Produce an exact copy of all the data below, dropping every image.

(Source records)
******************************
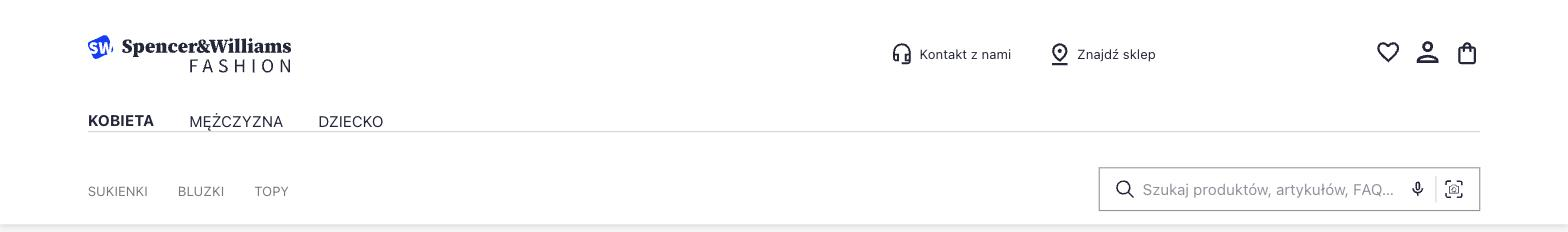
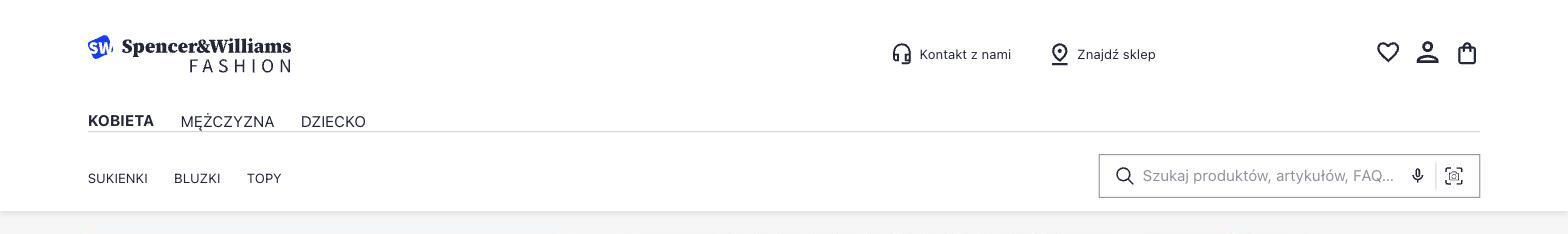
fix: align header spacing and mobile proportions with the design

diff --git a/prestashop/themes/designpresta/assets/css/header.css b/prestashop/themes/designpresta/assets/css/header.css
@@ -96,7 +96,7 @@
 .designmenu-modes__list {
   display: flex;
   align-items: center;
-  gap: var(--dp-space-32);
+  gap: var(--dp-space-24);
   margin: 0;
   padding: 0;
   list-style: none;
@@ -122,7 +122,7 @@
 }
 
 #header .header-top {
-  padding-top: var(--dp-space-32);
+  padding-top: var(--dp-space-20);
   padding-bottom: var(--dp-space-12);
 }
 
@@ -139,6 +139,15 @@
 
 #header .top-menu li a {
   padding-inline: var(--dp-space-12);
+}
+
+#header #top-menu {
+  display: flex;
+  align-items: center;
+}
+
+#header .header-top .category a {
+  color: var(--dp-color-neutral-black);
 }
 
 #header .category a {
@@ -293,7 +302,7 @@
 .header-top-mobile-trigger {
   display: flex;
   align-items: center;
-  gap: var(--dp-space-8);
+  gap: var(--dp-space-2);
   flex: 0 0 auto;
   padding: 0;
   border: 0;
@@ -469,11 +478,24 @@ body.dp-menu-is-open {
     border-bottom: 1px solid var(--dp-color-neutral-light);
   }
 
+  #header .header-top .container {
+    padding-inline: 0;
+  }
+
+  #header .header-top .container .row {
+    margin-inline: 0;
+  }
+
   #header .header-top .container .row .header-top-right {
     justify-content: flex-start;
-    gap: var(--dp-space-12);
+    gap: 10px;
     min-height: var(--dp-space-48);
-    padding-left: 15px;
+    padding-left: var(--dp-space-12);
+    padding-right: 0;
+  }
+
+  #header .header-top-mobile-separator {
+    margin-left: var(--dp-space-2);
   }
 
   #header .header-top #search_widget {
@@ -483,7 +505,7 @@ body.dp-menu-is-open {
   #header .header-top #search_widget form {
     border: none;
     background: none;
-    padding: var(--dp-space-2) 0 var(--dp-space-2) 0;
+    padding: var(--dp-space-2) var(--dp-space-16) var(--dp-space-2) 0;
   }
 
   #search_widget{
@@ -492,6 +514,7 @@ body.dp-menu-is-open {
 
   #header .header-top #search_widget form input[type="text"] {
     order: 1;
+    line-height: 18px;
   }
 
   #header .header-top #search_widget form i.search {

diff --git a/prestashop/themes/designpresta/assets/css/tokens.css b/prestashop/themes/designpresta/assets/css/tokens.css
@@ -60,6 +60,7 @@
   --dp-space-8: 8px;
   --dp-space-12: 12px;
   --dp-space-16: 16px;
+  --dp-space-20: 20px;
   --dp-space-24: 24px;
   --dp-space-32: 32px;
   --dp-space-40: 40px;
******************************
__TASK SOLUTION__:
fix: align header spacing and mobile proportions with the design

diff --git a/prestashop/themes/designpresta/assets/css/header.css b/prestashop/themes/designpresta/assets/css/header.css
@@ -96,7 +96,7 @@
 .designmenu-modes__list {
   display: flex;
   align-items: center;
-  gap: var(--dp-space-32);
+  gap: var(--dp-space-24);
   margin: 0;
   padding: 0;
   list-style: none;
@@ -122,7 +122,7 @@
 }
 
 #header .header-top {
-  padding-top: var(--dp-space-32);
+  padding-top: var(--dp-space-20);
   padding-bottom: var(--dp-space-12);
 }
 
@@ -139,6 +139,15 @@
 
 #header .top-menu li a {
   padding-inline: var(--dp-space-12);
+}
+
+#header #top-menu {
+  display: flex;
+  align-items: center;
+}
+
+#header .header-top .category a {
+  color: var(--dp-color-neutral-black);
 }
 
 #header .category a {
@@ -293,7 +302,7 @@
 .header-top-mobile-trigger {
   display: flex;
   align-items: center;
-  gap: var(--dp-space-8);
+  gap: var(--dp-space-2);
   flex: 0 0 auto;
   padding: 0;
   border: 0;
@@ -469,11 +478,24 @@ body.dp-menu-is-open {
     border-bottom: 1px solid var(--dp-color-neutral-light);
   }
 
+  #header .header-top .container {
+    padding-inline: 0;
+  }
+
+  #header .header-top .container .row {
+    margin-inline: 0;
+  }
+
   #header .header-top .container .row .header-top-right {
     justify-content: flex-start;
-    gap: var(--dp-space-12);
+    gap: 10px;
     min-height: var(--dp-space-48);
-    padding-left: 15px;
+    padding-left: var(--dp-space-12);
+    padding-right: 0;
+  }
+
+  #header .header-top-mobile-separator {
+    margin-left: var(--dp-space-2);
   }
 
   #header .header-top #search_widget {
@@ -483,7 +505,7 @@ body.dp-menu-is-open {
   #header .header-top #search_widget form {
     border: none;
     background: none;
-    padding: var(--dp-space-2) 0 var(--dp-space-2) 0;
+    padding: var(--dp-space-2) var(--dp-space-16) var(--dp-space-2) 0;
   }
 
   #search_widget{
@@ -492,6 +514,7 @@ body.dp-menu-is-open {
 
   #header .header-top #search_widget form input[type="text"] {
     order: 1;
+    line-height: 18px;
   }
 
   #header .header-top #search_widget form i.search {

diff --git a/prestashop/themes/designpresta/assets/css/tokens.css b/prestashop/themes/designpresta/assets/css/tokens.css
@@ -60,6 +60,7 @@
   --dp-space-8: 8px;
   --dp-space-12: 12px;
   --dp-space-16: 16px;
+  --dp-space-20: 20px;
   --dp-space-24: 24px;
   --dp-space-32: 32px;
   --dp-space-40: 40px;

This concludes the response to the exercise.